Botswana

Botswana national natural symbols

Honeymoon time is over and I am back with you to share a great cooking experience I had during our holidays. We went to Botswana for my first Safari trip and it was wonderful. I could write pages about the animals and the scenery we saw and post hundreds of pictures, but this blog is about food really so I will try to stay focused and not babbled on about mating Leopards, baby Hyenas and pack of Wild Dogs…Maybe just one thing that might be of general interest… each country has a national flower, bird and animal.

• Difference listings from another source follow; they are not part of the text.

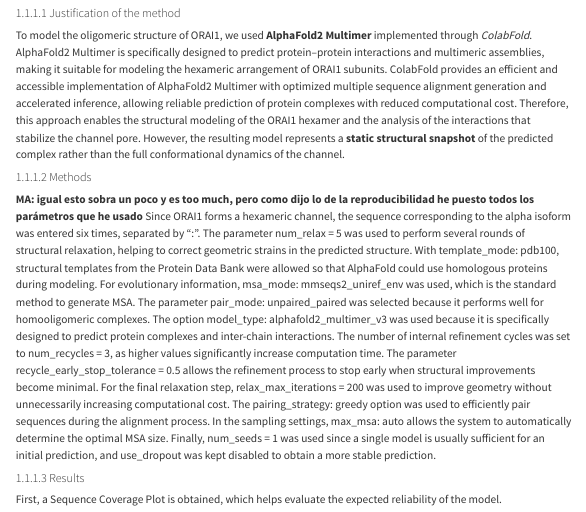
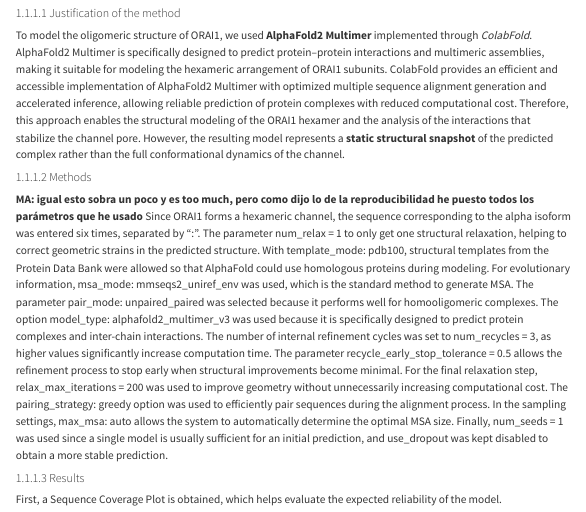
Before and after one commit to MCML-Projects/STRBIO_P2, a Quarto document (docs/model_selection.qmd): the page in a window 1100 px wide, from 280 px down. Rendered offline with R 4.5, knitr and Pandoc in place of Quarto, with nearby package versions; menus at the side of the page are left out.

Commit message:
changing parameters of AF

```diff
--- a/docs/model_selection.qmd
+++ b/docs/model_selection.qmd
@@ -38,7 +38,7 @@ However, the resulting model represents a **static structural snapshot** of the
 
 **MA: igual esto sobra un poco y es too much, pero como dijo lo de la reproducibilidad he puesto todos los parámetros que he usado**
 Since ORAI1 forms a hexameric channel, the sequence corresponding to the alpha isoform was entered six times, separated by “:”.
-The parameter num_relax = 5 was used to perform several rounds of structural relaxation, helping to correct geometric strains in the predicted structure.
+The parameter num_relax = 1 to only get one structural relaxation, helping to correct geometric strains in the predicted structure.
 With template_mode: pdb100, structural templates from the Protein Data Bank were allowed so that AlphaFold could use homologous proteins during modeling.
 For evolutionary information, msa_mode: mmseqs2_uniref_env was used, which is the standard method to generate MSA.
 The parameter pair_mode: unpaired_paired was selected because it performs well for homooligomeric complexes.
```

Botswana chose very well and is represented by the Lilac-breasted Roller, the Waterlilly and the  Zebra, and there is good logic behind it because you actually see these symbols within the country, less can be said about Lions and Britain…

Food in Africa was in average really good, but what really got me excited was to have warm freshly-baked bread and cakes in the middle of the Okavango Delta in Botswana. Forget about cans of baked beans and raviolis from your previous camping trips, this is all about gourmet cooking in the bush.

IMG_3813

Pula’s stove

I couldn’t believe it when I saw this warm fluffy bread waiting for us for our first lunch. I asked if the chef had baked it here and apparently yes. I immediately asked if I could have a tour of the kitchen. It took 2 days for the staff to feel comfortable for me to wander around their side of the camp, even though it was 30 metres away from our tent. Finally Pula, our chef, was ready for me to look. I was given the grand tour and instantly regretted not to have taken my camera with me. I needed excuses to visit again so I waited until we moved camp. New campsite, new kitchen and new set up: time for me to inspect again.

Pula's oven

Pula’s oven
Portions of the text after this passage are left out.